While history is complicated and nuanced, beyond the propaganda, the truth is our soldiers were sent to Vietnam to fight for US domination following the collapse of European Colonialism in the so-called Third World and because of Cold War fears of the Soviet Union. Iraq and Afghanistan came following the downfall of the Soviet Union and were wars attributable to presidential decision-making based on the felt need for vengeance. Diplomacy and/or military actions short of outright invasion and occupation were passed up. It cost American society and its citizenry many trillions of dollars that might have been used for other things.

We can’t change any of that. But for our own good we can learn to accept the hard truth. Peace through world military domination is an idea that died with the 20th Century.

Joe Biden gave a good speech defending his decision to get out of Afghanistan. It’s an unfortunate fact that the United States (or any country) cannot exit a 20-year-war it has obviously lost without the endgame being a mess. The exit from Afghanistan was light-years better than the one from Vietnam; plus, it’s not over. In Veterans For Peace, we like to say: “Wars are easy to start and very difficult to stop.” Back in the Vietnam era, an anti-war senator was asked how the nation could accomplish an exit from a quagmire like Vietnam. His answer was eloquent: “Ships and planes.” Call it the Nike approach: Just Do It!

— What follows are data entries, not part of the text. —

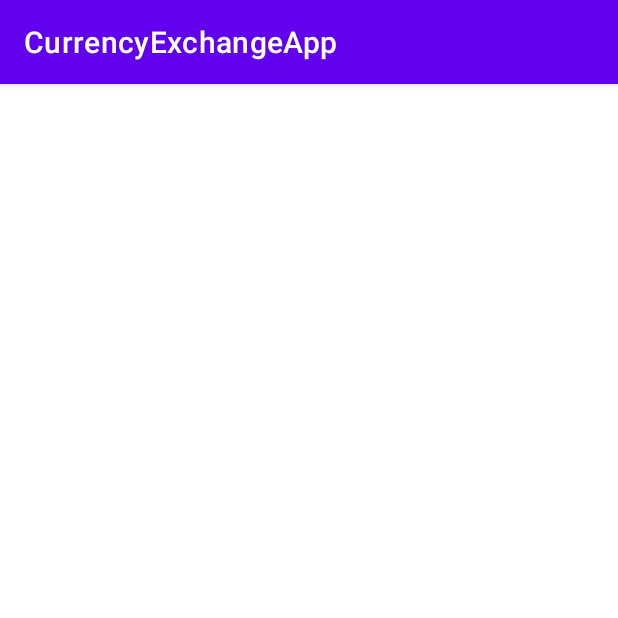
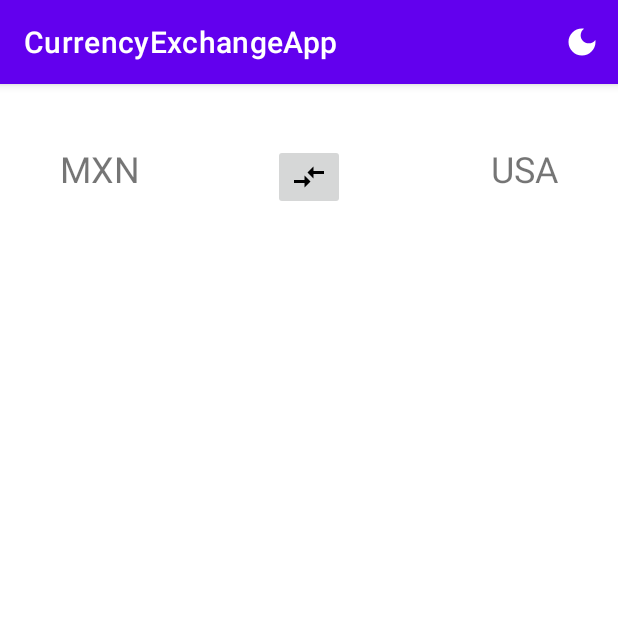
Before and after one commit to misael-reyes/currency-exchange, an Android app: the screen it shows after launch (HomeActivity), on a phone screen of 412 x 824 dp, the top half of it. Run offline under Robolectric (Android 15) with nearby library versions, the phone set to English and light mode, and no system bars.

Commit message:
dark theme demo

```diff
--- a/app/src/main/java/com/example/currencyexchangeapp/ui/home/HomeActivity.java
+++ b/app/src/main/java/com/example/currencyexchangeapp/ui/home/HomeActivity.java
@@ -1,8 +1,11 @@
 package com.example.currencyexchangeapp.ui.home;
 
 import androidx.appcompat.app.AppCompatActivity;
+import androidx.appcompat.app.AppCompatDelegate;
 
 import android.os.Bundle;
+import android.view.Menu;
+import android.view.MenuItem;
 import android.view.View;
 
 import com.example.currencyexchangeapp.R;
@@ -20,5 +23,42 @@ public class HomeActivity extends AppCompatActivity {
         binding = ActivityHomeBinding.inflate(getLayoutInflater());
         View view = binding.getRoot();
         setContentView(view);
+
+//        binding.sw1.setOnClickListener(new View.OnClickListener() {
+//            @Override
+//            public void onClick(View view) {
+//                if (binding.sw1.isChecked())
+//                    setDayNight(0);
+//                else
+//                    setDayNight(1);
+//            }
+//        });
+    }
+
+    public void setDayNight(int theme){
+        //SharedPreferences sp = getSharedPreferences("SP", this.MODE_PRIVATE);
+        //int theme = sp.getInt("Theme", 1);
+        if(theme==0){
+            getDelegate().setLocalNightMode(AppCompatDelegate.MODE_NIGHT_YES);
+        }
+        else{
+            getDelegate().setLocalNightMode(AppCompatDelegate.MODE_NIGHT_NO);
+        }
+    }
+
+    // metodo para mostrar el menu
+    public boolean onCreateOptionsMenu(Menu menu) {
+        getMenuInflater().inflate(R.menu.menu_theme, menu);
+        return true;
+    }
+
+    public boolean onOptionsItemSelected(MenuItem item) {
+        int id = item.getItemId();
+        if (id == R.id.item_theme) {
+            setDayNight(0);
+        } else {
+            setDayNight(1);
+        }
+        return super.onOptionsItemSelected(item);
     }
 }
--- /dev/null
+++ b/app/src/main/res/drawable/ic_compare_arrows.xml
@@ -0,0 +1,11 @@
+<vector xmlns:android="http://schemas.android.com/apk/res/android"
+    android:width="24dp"
+    android:height="24dp"
+    android:viewportWidth="24"
+    android:viewportHeight="24"
+    android:tint="?attr/colorControlNormal"
+    android:autoMirrored="true">
+  <path
+      android:fillColor="@android:color/white"
+      android:pathData="M9.01,14H2v2h7.01v3L13,15l-3.99,-4V14zM14.99,13v-3H22V8h-7.01V5L11,9L14.99,13z"/>
+</vector>
--- /dev/null
+++ b/app/src/main/res/drawable/ic_dark_mode.xml
@@ -0,0 +1,10 @@
+<vector xmlns:android="http://schemas.android.com/apk/res/android"
+    android:width="24dp"
+    android:height="24dp"
+    android:viewportWidth="24"
+    android:viewportHeight="24"
+    android:tint="?attr/colorControlNormal">
+  <path
+      android:fillColor="@android:color/white"
+      android:pathData="M12,3c-4.97,0 -9,4.03 -9,9s4.03,9 9,9s9,-4.03 9,-9c0,-0.46 -0.04,-0.92 -0.1,-1.36c-0.98,1.37 -2.58,2.26 -4.4,2.26c-2.98,0 -5.4,-2.42 -5.4,-5.4c0,-1.81 0.89,-3.42 2.26,-4.4C12.92,3.04 12.46,3 12,3L12,3z"/>
+</vector>
--- a/app/src/main/res/layout/activity_home.xml
+++ b/app/src/main/res/layout/activity_home.xml
@@ -6,4 +6,44 @@
     android:layout_height="match_parent"
     tools:context=".ui.home.HomeActivity">
 
+
+    <TextView
+        android:id="@+id/tv_pais1"
+        android:layout_width="wrap_content"
+        android:layout_height="wrap_content"
+        android:layout_marginStart="40dp"
+        android:layout_marginTop="40dp"
+        android:text="MXN"
+        android:textSize="24sp"
+        app:layout_constraintStart_toStartOf="parent"
+        app:layout_constraintTop_toTopOf="parent"
+        tools:ignore="MissingConstraints" />
+
+    <TextView
+        android:id="@+id/tv_pais2"
+        android:layout_width="wrap_content"
+        android:layout_height="wrap_content"
+        android:layout_marginTop="40dp"
+        android:layout_marginEnd="40dp"
+        android:text="USA"
+        android:textSize="24sp"
+        app:layout_constraintEnd_toEndOf="parent"
+        app:layout_constraintTop_toTopOf="parent"
+        tools:ignore="MissingConstraints" />
+
+    <ImageButton
+        android:id="@+id/imageButton"
+        android:layout_width="wrap_content"
+        android:layout_height="wrap_content"
+        android:layout_marginTop="40dp"
+        android:contentDescription="@string/app_name"
+        android:src="@drawable/ic_compare_arrows"
+        app:layout_constraintEnd_toEndOf="parent"
+        app:layout_constraintStart_toStartOf="parent"
+        app:layout_constraintTop_toTopOf="parent"
+        app:tint="@color/black"
+        tools:ignore="TouchTargetSizeCheck,DuplicateSpeakableTextCheck" />
+
+
+
 </androidx.constraintlayout.widget.ConstraintLayout>
--- /dev/null
+++ b/app/src/main/res/layout/switch_item.xml
@@ -0,0 +1,11 @@
+<RelativeLayout
+    xmlns:android="http://schemas.android.com/apk/res/android"
+    android:layout_width="match_parent"
+    android:layout_height="match_parent">
+
+    <Switch
+        android:layout_width="wrap_content"
+        android:layout_height="wrap_content"
+        android:layout_centerHorizontal="true"
+        android:layout_centerVertical="true" />
+</RelativeLayout>
--- /dev/null
+++ b/app/src/main/res/menu/menu_theme.xml
@@ -0,0 +1,10 @@
+<?xml version="1.0" encoding="utf-8"?>
+<menu xmlns:app="http://schemas.android.com/apk/res-auto"
+    xmlns:android="http://schemas.android.com/apk/res/android">
+    <item
+        android:id="@+id/item_theme"
+        android:title="Item"
+        android:icon="@drawable/ic_dark_mode"
+        app:showAsAction="always"
+        />
+</menu>
```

In the end, that’s what the Biden administration wisely did in Afghanistan. The Republican right could be counted on to flog the Stabbed In The Back Myth ad-nauseum. The point is to look forward, not backward. There’s too much at stake. In Afghanistan, the US seems to be working diplomatically as much as possible with the Taliban to get any Americans out who want to get out. The point is to negotiate even if it’s a mess — or because it’s a mess.

Then, we need to get on with bread & butter domestic issues like climate change, voting rights and the economic rights of working people to form unions and to have a living wage. There’s the dicey matter of domestic terror. For sure, the US needs to keep abreast of dangers to its security beyond its borders; but if citizen rights and honest constitutional government matters, our worst terrorist enemies are now home grown.

January 6 was a warning.